**Exercise description:**
Only the pictures should be left out; repeat the rest of the data exactly.

**Records to use:**
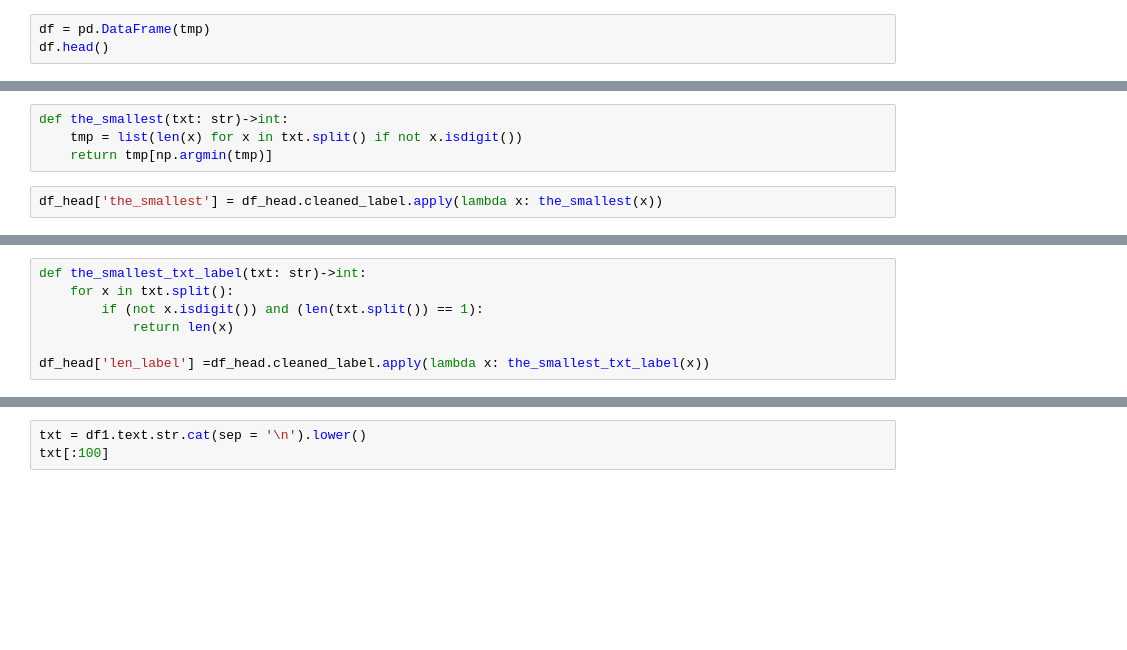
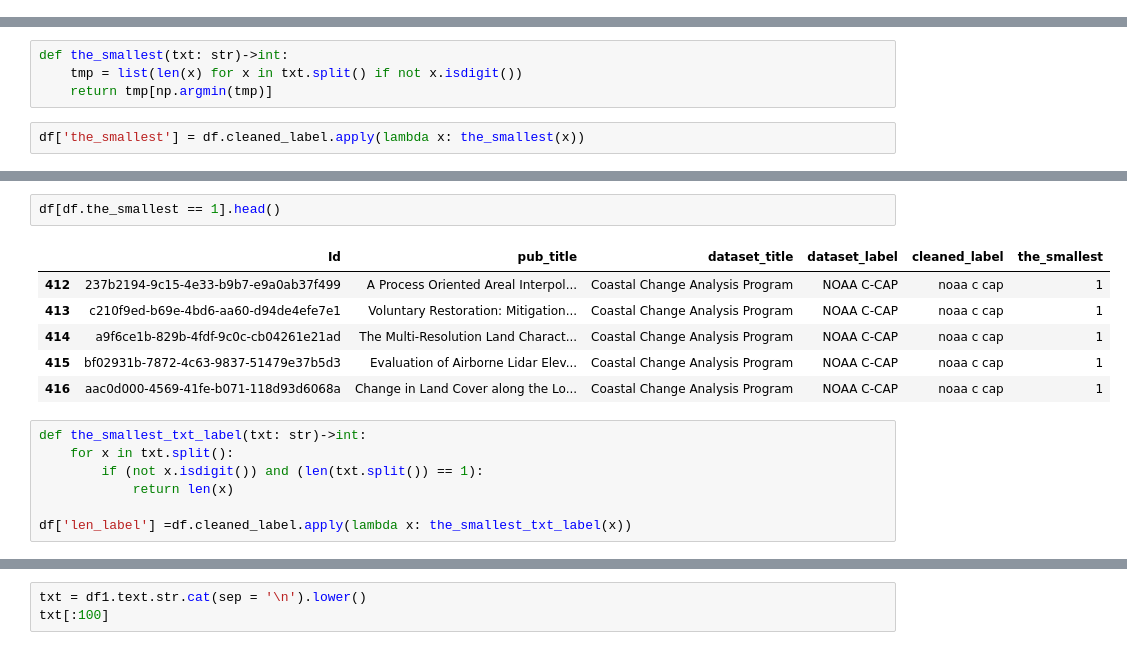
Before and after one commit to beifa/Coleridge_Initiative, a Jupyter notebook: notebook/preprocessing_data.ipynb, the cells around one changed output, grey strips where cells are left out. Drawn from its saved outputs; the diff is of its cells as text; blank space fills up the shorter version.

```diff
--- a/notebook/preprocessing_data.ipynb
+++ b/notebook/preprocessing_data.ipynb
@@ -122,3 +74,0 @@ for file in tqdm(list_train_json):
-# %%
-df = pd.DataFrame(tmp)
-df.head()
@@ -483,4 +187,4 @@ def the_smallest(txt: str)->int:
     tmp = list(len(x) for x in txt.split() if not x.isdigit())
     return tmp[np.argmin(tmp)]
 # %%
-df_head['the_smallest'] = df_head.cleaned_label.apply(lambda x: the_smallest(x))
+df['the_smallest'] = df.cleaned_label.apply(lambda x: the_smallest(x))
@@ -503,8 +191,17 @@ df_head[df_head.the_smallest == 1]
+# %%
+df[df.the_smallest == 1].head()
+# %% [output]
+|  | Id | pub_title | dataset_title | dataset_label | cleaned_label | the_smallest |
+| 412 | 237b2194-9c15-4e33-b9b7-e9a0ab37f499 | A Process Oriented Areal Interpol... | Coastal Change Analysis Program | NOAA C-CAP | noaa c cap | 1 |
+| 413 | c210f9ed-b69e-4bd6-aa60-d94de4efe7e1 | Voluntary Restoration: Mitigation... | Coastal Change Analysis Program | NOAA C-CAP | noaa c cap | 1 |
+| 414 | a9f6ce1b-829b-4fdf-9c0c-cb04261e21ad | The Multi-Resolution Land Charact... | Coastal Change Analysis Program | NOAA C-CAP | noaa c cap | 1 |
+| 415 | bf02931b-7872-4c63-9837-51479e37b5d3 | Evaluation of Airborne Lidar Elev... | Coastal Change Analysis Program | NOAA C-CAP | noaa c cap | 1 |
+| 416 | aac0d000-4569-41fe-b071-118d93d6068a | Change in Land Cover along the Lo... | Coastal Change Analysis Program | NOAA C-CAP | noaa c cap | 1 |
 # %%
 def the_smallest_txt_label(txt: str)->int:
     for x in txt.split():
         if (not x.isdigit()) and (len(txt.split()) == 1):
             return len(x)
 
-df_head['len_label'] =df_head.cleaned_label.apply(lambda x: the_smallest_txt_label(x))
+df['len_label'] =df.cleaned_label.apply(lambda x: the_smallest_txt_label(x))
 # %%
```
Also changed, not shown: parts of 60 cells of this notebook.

**Task response:**
Before and after one commit to beifa/Coleridge_Initiative, a Jupyter notebook: notebook/preprocessing_data.ipynb, the cells around one changed output, grey strips where cells are left out. Drawn from its saved outputs; the diff is of its cells as text; blank space fills up the shorter version.

```diff
--- a/notebook/preprocessing_data.ipynb
+++ b/notebook/preprocessing_data.ipynb
@@ -122,3 +74,0 @@ for file in tqdm(list_train_json):
-# %%
-df = pd.DataFrame(tmp)
-df.head()
@@ -483,4 +187,4 @@ def the_smallest(txt: str)->int:
     tmp = list(len(x) for x in txt.split() if not x.isdigit())
     return tmp[np.argmin(tmp)]
 # %%
-df_head['the_smallest'] = df_head.cleaned_label.apply(lambda x: the_smallest(x))
+df['the_smallest'] = df.cleaned_label.apply(lambda x: the_smallest(x))
@@ -503,8 +191,17 @@ df_head[df_head.the_smallest == 1]
+# %%
+df[df.the_smallest == 1].head()
+# %% [output]
+|  | Id | pub_title | dataset_title | dataset_label | cleaned_label | the_smallest |
+| 412 | 237b2194-9c15-4e33-b9b7-e9a0ab37f499 | A Process Oriented Areal Interpol... | Coastal Change Analysis Program | NOAA C-CAP | noaa c cap | 1 |
+| 413 | c210f9ed-b69e-4bd6-aa60-d94de4efe7e1 | Voluntary Restoration: Mitigation... | Coastal Change Analysis Program | NOAA C-CAP | noaa c cap | 1 |
+| 414 | a9f6ce1b-829b-4fdf-9c0c-cb04261e21ad | The Multi-Resolution Land Charact... | Coastal Change Analysis Program | NOAA C-CAP | noaa c cap | 1 |
+| 415 | bf02931b-7872-4c63-9837-51479e37b5d3 | Evaluation of Airborne Lidar Elev... | Coastal Change Analysis Program | NOAA C-CAP | noaa c cap | 1 |
+| 416 | aac0d000-4569-41fe-b071-118d93d6068a | Change in Land Cover along the Lo... | Coastal Change Analysis Program | NOAA C-CAP | noaa c cap | 1 |
 # %%
 def the_smallest_txt_label(txt: str)->int:
     for x in txt.split():
         if (not x.isdigit()) and (len(txt.split()) == 1):
             return len(x)
 
-df_head['len_label'] =df_head.cleaned_label.apply(lambda x: the_smallest_txt_label(x))
+df['len_label'] =df.cleaned_label.apply(lambda x: the_smallest_txt_label(x))
 # %%
```
Also changed, not shown: parts of 60 cells of this notebook.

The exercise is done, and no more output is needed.